Jerry, what’s the deal with Bee Movie?

By Jon Roe

I interviewed Jerry Seinfeld. Sort of. When movie studios release projects they want to be successful, they want to get as much publicity in the shortest time span possible. This means adequately managing the time of their stars for interviews and hitting the big outlets. The Gauntlet, despite what its editors may think, is not a major media outlet. So, when a big movie comes along, we’re content with a media pass to the pre-release screening. Rarely do we get to do any interviews with movie stars unless it comes via the laziest tool known to publicists– the college conference call.

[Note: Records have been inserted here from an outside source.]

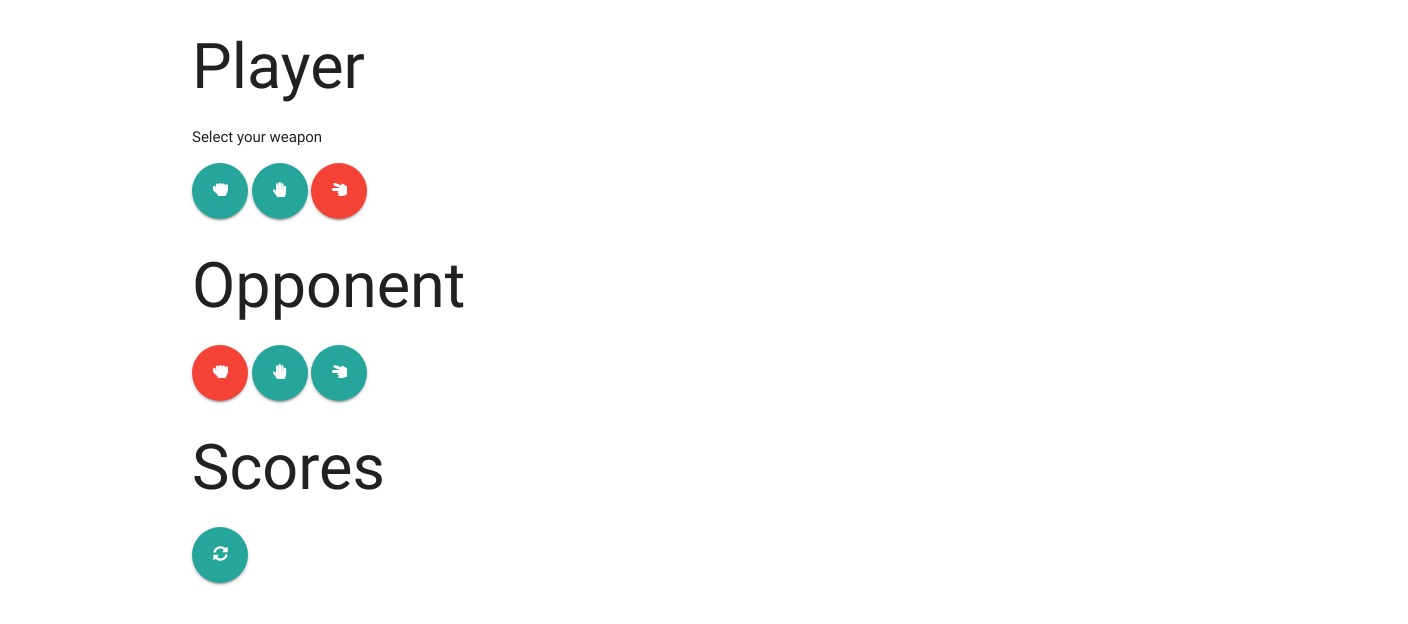
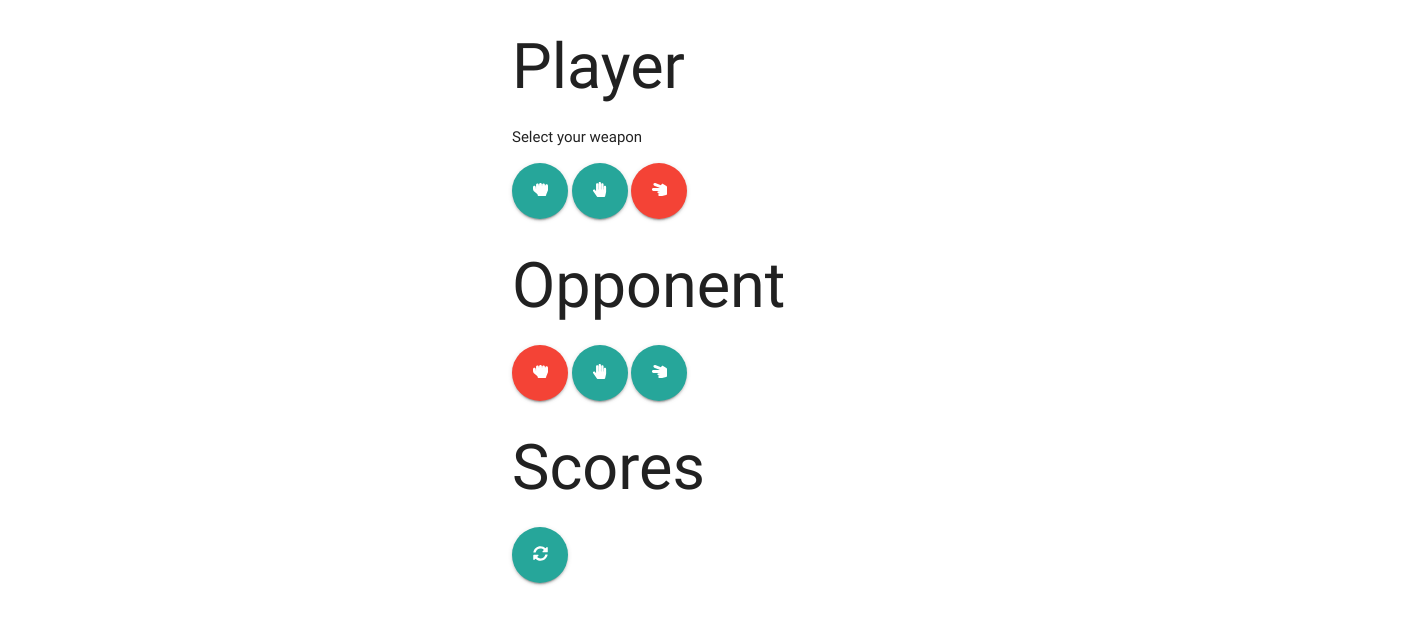
Before and after one commit to raywagner88/RockPaperScissors, a plain HTML site: page index.html in a window 1280 px wide. Shown: the whole page, 1408 px wide, since content can reach past the window. Drawn offline with nearby package versions, Linux system fonts and the light colour scheme.

Commit message:
centered content

```diff
--- a/index.html
+++ b/index.html
@@ -6,6 +6,11 @@
   <title>Rock Paper Scissors</title>
   <link rel="stylesheet" href="https://cdnjs.cloudflare.com/ajax/libs/materialize/0.100.2/css/materialize.min.css">
   <script defer src="https://use.fontawesome.com/releases/v5.0.8/js/all.js" integrity="sha384-SlE991lGASHoBfWbelyBPLsUlwY1GwNDJo3jSJO04KZ33K2bwfV9YBauFfnzvynJ" crossorigin="anonymous"></script>
+  <style media="screen">
+    .container {
+      margin-left: 40%;
+    }
+  </style>
 </head>
 
 <body>
```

The college conference call, strangely, makes everyone happy. The publicists are happy because they get identical stories in hundreds of college and university newspapers across the continent. The student editors are happy because they can pretend they talked to a big star. The writers are happy because they get to ask a real, live famous person a question–maybe.

So, it was when the Gauntlet received an invitation to a North America-wide conference call for Seinfeld’s upcoming Bee Movie. Though the Dreamworks people were nice enough to transcribe the whole 25-page monstrosity so I wouldn’t have to, the lack of flow to the questions and the lack of common themes makes the answers akin to firing a poorly-made shotgun at a pack of ducks–most of the shots are going to miss.

So Jerry, what’s the deal with Bee Movie?

“I was intrigued to work in a completely different form than anything that I’d ever done,” said Seinfeld to someone from the University of Maryland. “It’s a completely different way of presenting my comedy.”

The major themes of the questions were Seinfeld, the show, and why Seinfeld, the man, hadn’t done anything since the show ended in 1998. Seinfeld was quick to point out that his main career is stand-up comedy and noted that because stand-up isn’t really a mass media thing, it seems like he’s been sitting on his ass for nearly a decade–which isn’t the case.

“After the TV show, I was kind of done with the acting and scripts and cameras and all that stuff,” said Seinfeld. “I just wanted to be a comedian again. Then, this came along and I thought, ‘well, if I’m going to get back into that kind of thing, at least it’s in a completely different way.’ That got me excited to do something new.”

Unlike his Seinfeld co-stars, who seem to be using to shotgun approach to projects and have been turning up with a lot of lame, sometimes racist, ducks, Seinfeld has been very selective on what he’s worked on. Beyond his stand-up, he’s only made a few select guest-shots on TV.

“It was really up to my experience being on the TV show Benson in 1980 and I was given this terrible material to do,” said Seinfeld. “Then I got fired from the show because they didn’t think I was being funny enough and I’m doing their material. Even though I was a young comic, I still was kind of offended by that predicament. And I go, ‘why should I suffer because of your bad writing? I can write for myself.’ So that’s when I decided that I would only do my own stuff from then on.”

He can afford to be selective. Seinfeld reportedly made $60 million from syndication rights and stand-up shows last year. This makes Seinfeld, the man’s, selection of Bee Movie as his first major project since Seinfeld, the show, even stranger. Cartoony, 3D, CGI movies are a dime-a-dozen these days. But, despite what it looks like from previews, it isn’t aimed at kids–at least from what Seinfeld said to someone from Old Dominion University.

“One of the things I’m most excited about and how this all kind of came together in the end is there doesn’t seem to be any specific target audience for it,” he said. “We’ve played it for little kids and we’ve played it for adults–and college-age. Everybody seems to find it funny.”

Fortunately for all those out there holding their breath and hoping when they inhale Bee Movie’s fumes, it won’t stink to high heaven–as Seinfeld pointed out earlier–the writing is a large part of what makes things funny. Seinfeld, the man, shares writing credits with former Seinfeld writers Spike Feresten and Andy Robin as well as with Barry Marder, a friend of Seinfeld’s. Feresten also wrote for the Simpsons and both Feresten Robin worked on the Michael Richards Show, which lasted eight episodes back in 2000.

If the solid writing cast and Seinfeld’s own selectiveness gives no solace to the wary consumer, then Bee Movie will have to stand on it’s own six bee feet. Seinfeld, the show, is gone and won’t be repeated–though that didn’t stop dozens of college students asking Seinfeld, the man, questions about it.

As the 30-minute conference call winded down, I did get to actually interview Seinfeld–if only for one question. How much control does Seinfeld exercise over his projects?

“I don’t think there’s anything in the movie that I wasn’t involved with from the script to the character design, to the editing, to the music, to the props, to the lighting and the city, the cars, the sound of the cars,” said Seinfeld. “I got into everything just because someone’s got to. It’s like a ship and somebody has to be the captain. Even if you’re wrong, you got to go, ‘okay, we’re going that way, men.’”

So I did get to interview Jerry Seinfeld. Sort of.

Leave a comment